Perceptions and Misperceptions in International Politics takes a unique approach to exploring the policies and decisions of international leaders from a psychological perspective. The topic of “perceptions and misperceptions,” in this context, refers to the mentality of leaders in terms of preconceived notions and misinformation alongside the pressure that comes with the role of leading a nation. Robert Jervis reveals how decisions can be made based on inaccurate perceptions of others, as well as a flawed perception of oneself. The author hinges on these concepts to explain the actions of various leaders at different points through much of the western world’s recent history. Considering that diplomats are often required to interact with a dynamic range of global leaders, Jervis’s publication can help them to better understand and identify when leaders may be operating from the wrong perspective, which can also help with preventing potential negative issues, such as diplomatic miscommunications.
Why America is Such a Hard Sell by Juliana Geran Pilon

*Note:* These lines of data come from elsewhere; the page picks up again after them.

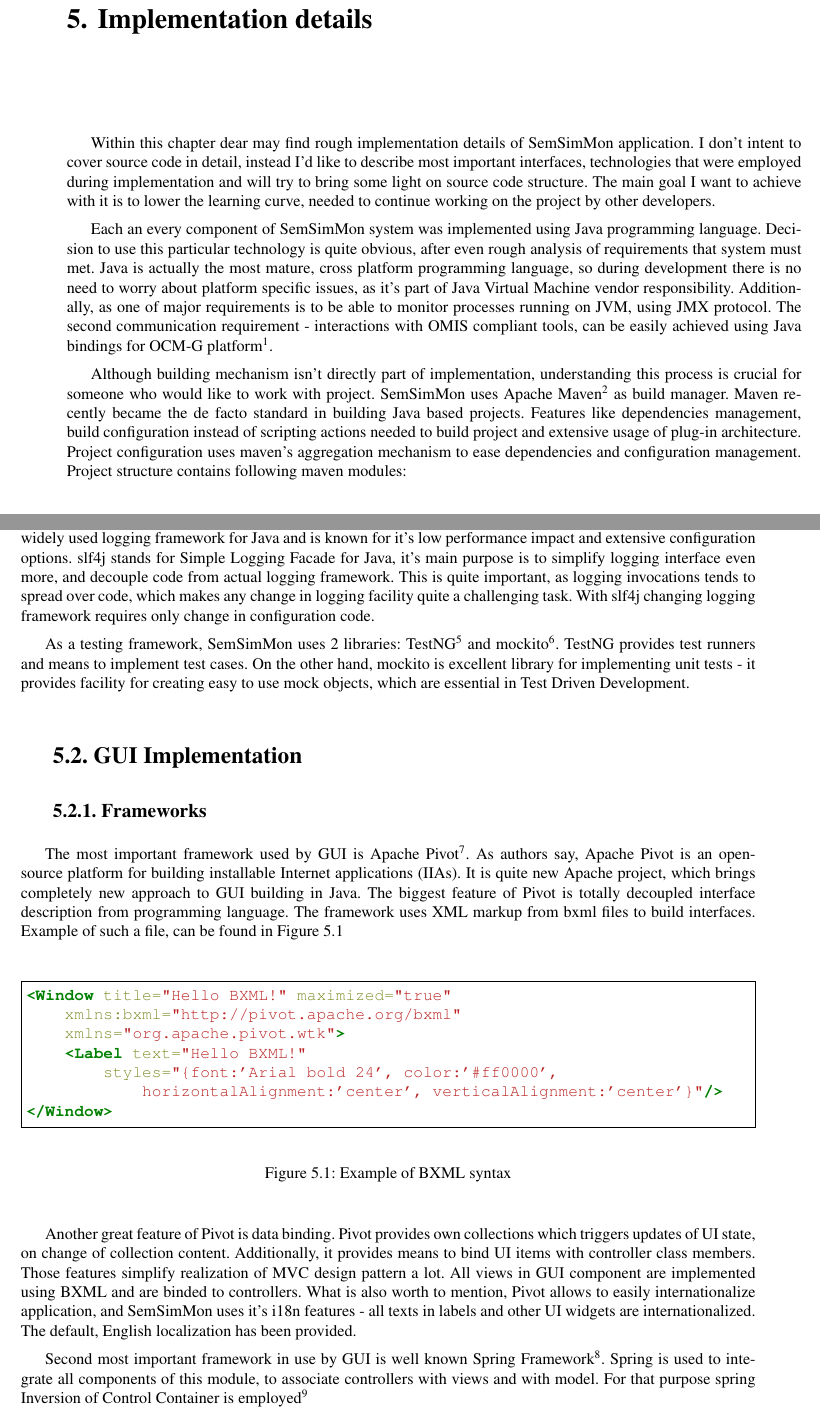
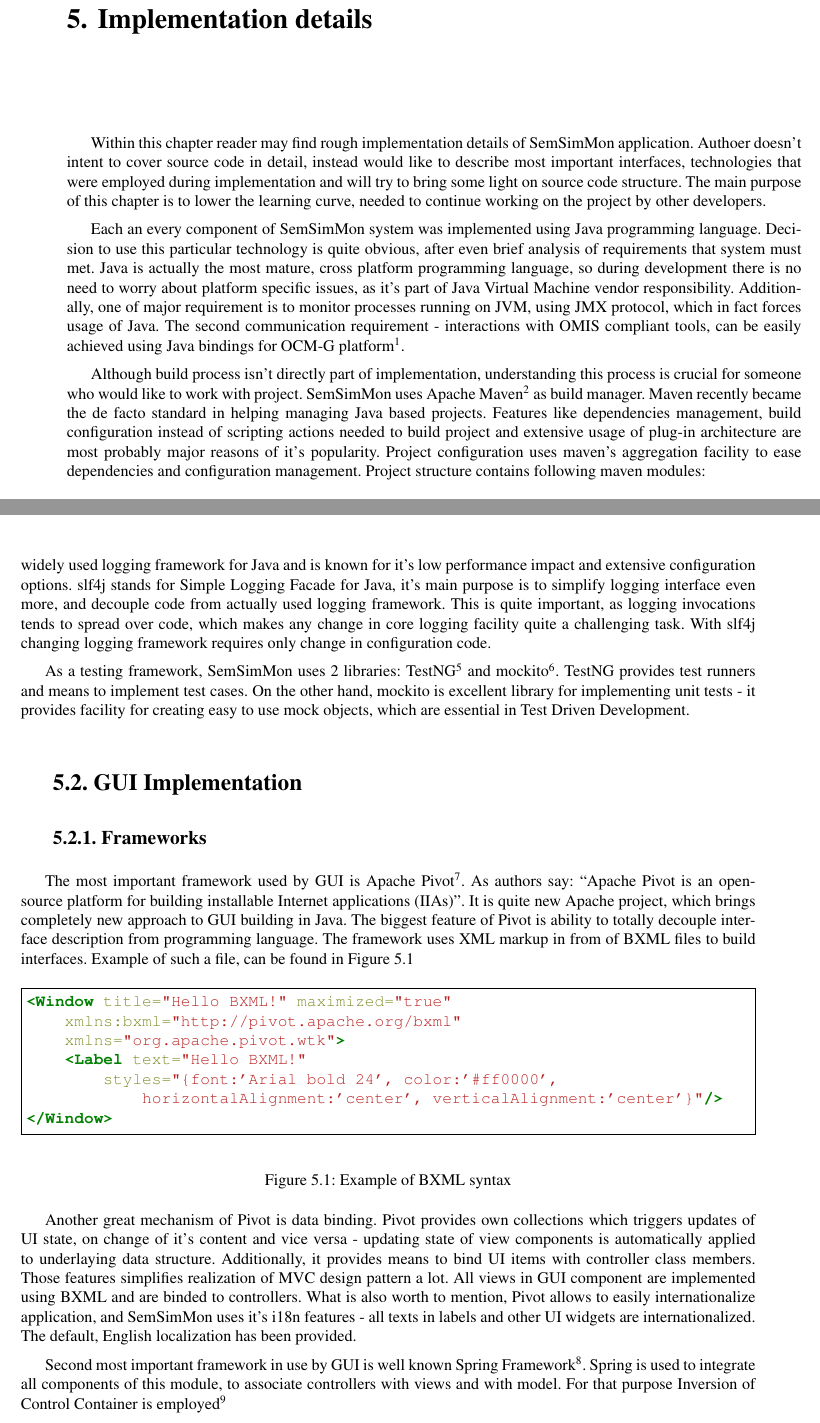
Before and after one commit to stoiczek/SemSimMon, a LaTeX thesis (doc/masters/masters.tex, which reads doc/masters/cha_impl/content.tex, doc/masters/cha_impl/gui.tex): two parts of pages 31 and 32 of 44, joined at a grey line, cut so that both start at the same text. Compiled offline with pdfLaTeX.

Commit message:
Style fixing.

```diff
--- a/doc/masters/cha_impl/content.tex
+++ b/doc/masters/cha_impl/content.tex
@@ -8,26 +8,23 @@
 \chapter{Implementation details}
 \label{cha:implementation}
 
-Within this chapter dear may find rough implementation details of SemSimMon application. I don't intent to cover
-source code in detail, instead I'd like to describe most important interfaces, technologies  that were
-employed during implementation and will try to bring some light on source code structure. The main goal I want to
-achieve with it is to lower the learning curve, needed to continue working on the project by other developers.
+Within this chapter reader may find rough implementation details of SemSimMon application. Authoer doesn\rq{}t intent to cover
+source code in detail, instead would like to describe most important interfaces, technologies  that were
+employed during implementation and will try to bring some light on source code structure. The main purpose of this chapter is to lower the learning curve, needed to continue working on the project by other developers.
 
 Each an every component of SemSimMon system was implemented using Java programming language. Decision to use this
-particular technology is quite obvious, after even rough analysis of requirements that system must met. Java is
+particular technology is quite obvious, after even brief analysis of requirements that system must met. Java is
 actually the most mature, cross platform programming language, so during development there is no need to worry about
-platform specific issues, as it's part of Java Virtual Machine vendor responsibility. Additionally, as one of major
-requirements is to be able to monitor processes running on JVM, using JMX protocol. The second communication
+platform specific issues, as it's part of Java Virtual Machine vendor responsibility. Additionally, one of major
+requirement is to monitor processes running on JVM, using JMX protocol, which in fact forces usage of Java. The second communication
 requirement - interactions with OMIS compliant tools, can be easily achieved using Java bindings for OCM-G
 platform\footnote{\url{http://grid.cyfronet.pl/ocmg/japi.html}}.
 
-Although building mechanism isn't directly part of implementation, understanding this process is crucial for someone
+Although build process isn't directly part of implementation, understanding this process is crucial for someone
 who would like to work with project. SemSimMon uses Apache Maven\footnote{\url{http://maven.apache.org/}} as build
-manager. Maven recently became the de facto standard in building Java based projects. Features like dependencies
+manager. Maven recently became the de facto standard in helping managing Java based projects. Features like dependencies
 management, build configuration instead of scripting actions needed to build project and extensive usage of plug-in
-architecture. Project configuration uses maven's aggregation mechanism to ease dependencies and configuration
-management. Project structure contains following maven modules:
-
+architecture are most probably major reasons of it\rq{}s popularity. Project configuration uses maven's aggregation facility to ease dependencies and configuration management. Project structure contains following maven modules:
 
 \begin{itemize}
  \item pl.edu.agh.semsimmon:semsimmon - root module
@@ -55,8 +50,8 @@ framework, SemSimMon uses combined slf4j\footnote{\url{http://www.slf4j.org}} an
 log4j\footnote{\url{http://logging.apache.org/log4j}} libraries. Apache Log4j is probably most widely used logging
 framework for Java and is known for it's low performance impact and extensive configuration options. slf4j stands for
 Simple Logging Facade for Java, it's main purpose is to simplify logging interface even more, and decouple code from
-actual logging framework. This is quite important, as logging invocations tends to spread over code, which makes any
-change in logging facility quite a challenging task. With slf4j changing logging framework requires only change in
+actually used logging framework. This is quite important, as logging invocations tends to spread over code, which makes any
+change in core logging facility quite a challenging task. With slf4j changing logging framework requires only change in
 configuration code.
 
 As a testing framework, SemSimMon uses 2 libraries: TestNG\footnote{\url{http://testng.org/doc/index.html}} and
--- a/doc/masters/cha_impl/gui.tex
+++ b/doc/masters/cha_impl/gui.tex
@@ -2,10 +2,10 @@
 
 \subsection{Frameworks}
 
-The most important framework used by GUI is Apache Pivot\footnote{\url{http://pivot.apache.org/}}. As authors say,
-Apache Pivot is an open-source platform for building installable Internet applications (IIAs). It is quite new Apache
-project, which brings completely new approach to GUI building in Java. The biggest feature of Pivot is totally
-decoupled interface description from programming language. The framework uses XML markup from bxml files to build
+The most important framework used by GUI is Apache Pivot\footnote{\url{http://pivot.apache.org/}}. As authors say:
+\lq\lq{}Apache Pivot is an open-source platform for building installable Internet applications (IIAs)\rq\rq{}. It is quite new Apache
+project, which brings completely new approach to GUI building in Java. The biggest feature of Pivot is ability to totally
+decouple interface description from programming language. The framework uses XML markup in from of BXML files to build
 interfaces. Example of such a file, can be found in Figure~\ref{fig:bxml_example}
 
 \begin{figure}[ht]
@@ -24,16 +24,10 @@ interfaces. Example of such a file, can be found in Figure~\ref{fig:bxml_example
   \label{fig:bxml_example}
 \end{figure}
 
-Another great feature of Pivot is data binding. Pivot provides own collections which triggers updates of UI state, on
-change of collection content. Additionally, it provides means to bind UI items with controller class members. Those
-features simplify realization of MVC design pattern a lot. All views in GUI component are implemented using BXML and are
-binded to controllers. What is also worth to mention, Pivot allows to easily internationalize application, and
-SemSimMon uses it's i18n features - all texts in labels and other UI widgets are internationalized. The default,
-English localization has been provided.
+Another great mechanism of Pivot is data binding. Pivot provides own collections which triggers updates of UI state, on
+change of it\rq{}s content and vice versa - updating state of view components is automatically applied to underlaying data structure. Additionally, it provides means to bind UI items with controller class members. Those features simplifies realization of MVC design pattern a lot. All views in GUI component are implemented using BXML and are binded to controllers. What is also worth to mention, Pivot allows to easily internationalize application, and SemSimMon uses it's i18n features - all texts in labels and other UI widgets are internationalized. The default, English localization has been provided.
 
-Second most important framework in use by GUI is well known Spring
-Framework\footnote{\url{http://www.springsource.org}}. Spring is used to integrate all components of this module,
-to associate controllers with views and with model. For that purpose spring Inversion of Control Container is
+Second most important framework in use by GUI is well known Spring Framework\footnote{\url{http://www.springsource.org}}. Spring is used to integrate all components of this module, to associate controllers with views and with model. For that purpose Inversion of Control Container is
 employed\footnote{\url{http://static.springsource.org/spring/docs/3.0.x/reference/beans.html}}
 
 \subsection{Controller infrastructure}
```
Also changed, not shown: doc/masters/cha_arch/gui.tex (+20 -47 lines), doc/masters/cha_impl/content.tex (8 more changed lines), doc/masters/cha_impl/gui.tex (14 more changed lines).
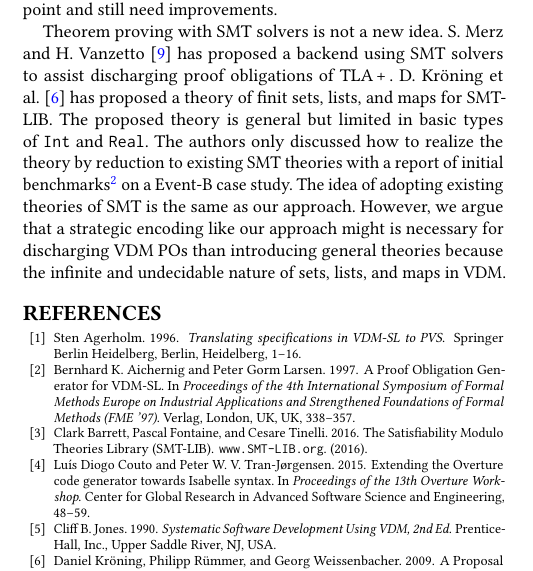
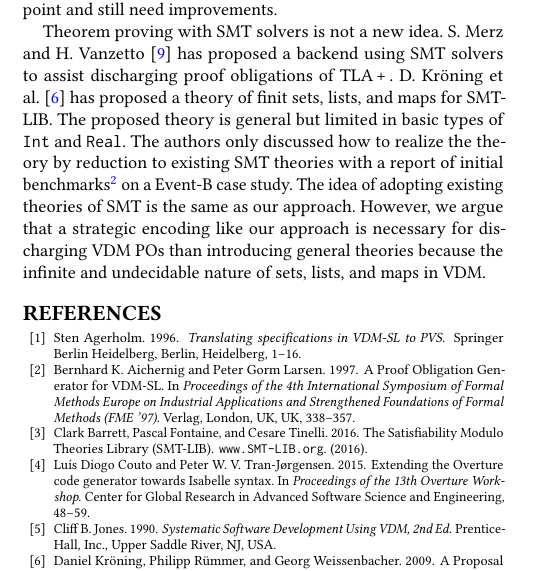
Before and after one commit to fmlab-iis/VDM-SMT, a LaTeX paper (memocode_cr/main.tex, which reads memocode_cr/related.tex): part of one column of page 4 of 4, cut so that both start at the same text. Compiled offline with pdfLaTeX.

Commit message:
Update MEMOCODE'17 camera ready

```diff
--- a/memocode_cr/related.tex
+++ b/memocode_cr/related.tex
@@ -11,7 +11,7 @@ In general, the theorem prover approach has two major issues:
 % (1) the translation from VDM-SL to theorem provers may be erroneous since the translation applies to the whole VDM-SL model;
 (1) The proof process is usually complicated and requires an expert even with the help of proof tactics; (2) Theorem provers provide little information when they fail to discharge POs. Compared to our approach, we adopt the efficiency of SMT solvers, and the counterexample generation of SMT solvers is helpful for locating the problem. However, encoding in our approach is manual at this point and still need improvements.
 
-Theorem proving with SMT solvers is not a new idea. S. Merz and H. Vanzetto~\cite{Merz2012TLASMT} has proposed a backend using SMT solvers to assist discharging proof obligations of TLA{\thinspace}+{\thinspace}. D. Kr\"oning et al.~\cite{smtLSM2009} has proposed a theory of finit sets, lists, and maps for SMT-LIB. The proposed theory is general but limited in basic types of {\tt Int} and {\tt Real}. The authors only discussed how to realize the theory by reduction to existing SMT theories with a report of initial benchmarks\footnote{http://www.cprover.org/SMT-LIB-LSM/} on a Event-B case study. The idea of adopting existing theories of SMT is the same as our approach. However, we argue that a strategic encoding like our approach might is necessary for discharging VDM POs than introducing general theories because the infinite and undecidable nature of sets, lists, and maps in VDM.
+Theorem proving with SMT solvers is not a new idea. S. Merz and H. Vanzetto~\cite{Merz2012TLASMT} has proposed a backend using SMT solvers to assist discharging proof obligations of TLA{\thinspace}+{\thinspace}. D. Kr\"oning et al.~\cite{smtLSM2009} has proposed a theory of finit sets, lists, and maps for SMT-LIB. The proposed theory is general but limited in basic types of {\tt Int} and {\tt Real}. The authors only discussed how to realize the theory by reduction to existing SMT theories with a report of initial benchmarks\footnote{http://www.cprover.org/SMT-LIB-LSM/} on a Event-B case study. The idea of adopting existing theories of SMT is the same as our approach. However, we argue that a strategic encoding like our approach is necessary for discharging VDM POs than introducing general theories because the infinite and undecidable nature of sets, lists, and maps in VDM.
 
 % Work related to validation/verfication of VDM models with model checking.
 % Verification and validation of VDM-SL models with model checking techniques are recently proposed. K. Lausdahl~ \cite{kenneth:ifm2013} proposed a semantics-preserving translation that constructs an Alloy model from a subset of VDM-SL. This work aims to support the validation of implicitly specified VDM-SL models with Alloy. H-H. Lin et al.~\cite{DBLP:conf/ftscs/LinOKA15} proposed an approach that combines SPIN model checker and the VDMJ interpreter for verifying explicitly specified VDM-SL models. Lausdahl's work is similar to our approach since Alloy uses SAT solvers, but SMT solvers in our approach can solve wider formulas with more efficiency. Both Lausdahl's and Lin's work require types involved in a VDM-SL model being bounded, and there are issues for Alloy and SPIN to represent the rich and complex VDM-SL types. Compare to them, bounds are not necessary for SMT solvers in our approach, and our encoding patterns can be applied to complex types thanks for built-in theories in SMT solvers.
```
Also changed, not shown: paper/studies.tex (line endings or trailing spaces), 1 other file.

In the context of U.S. relations with the rest of the world, the topic of diplomacy and politics has the potential to ignite many opposing, or even controversial views. In Why America is Such a Hard Sell, Juliana Geran Pilon provides a refreshing and intelligent view on the topic of U.S. international relations and foreign policy. She points to the fact that while America typically promotes a positive and proud self-perception of itself, much of the rest of the world feels quite differently. Through her examination of the true face of U.S. international politics, she argues for moving past the “pride and prejudice” that is tied to this misguided image as a way to work towards improving the way America relates to and is ultimately perceived by the world. Empathizing the opposing party’s perception, which is a key element of successful diplomacy, Why America is Such a Hard Sell is a great selection for current and future diplomats looking to gain an objective outlook on the United States.
Given the current state of global affairs, diplomacy in our contemporary world requires well-informed and responsible decisions. As current and future diplomats seek to enhance their careers in the industry, they can utilize the concepts introduced in these books to help advance their knowledge and skills. Analyzing and studying these experiences can further assist professionals with better understanding effective and ineffective approaches to current and future political actions.
As the nation’s oldest private military college, Norwich University has been a leader in innovative education since 1819. Through its online programs, Norwich delivers relevant and applicable curricula that allow its students to make a positive impact on their places of work and their communities.
Norwich University’s online Master of Arts in Diplomacy program provides working professionals with a broad understanding of global communications protocol and a deep knowledge of the world issues that affect international relations. The program allows you to build on your political, governmental, or business expertise with a solid foundation in the theories and practices that direct international relations and political science within the international system.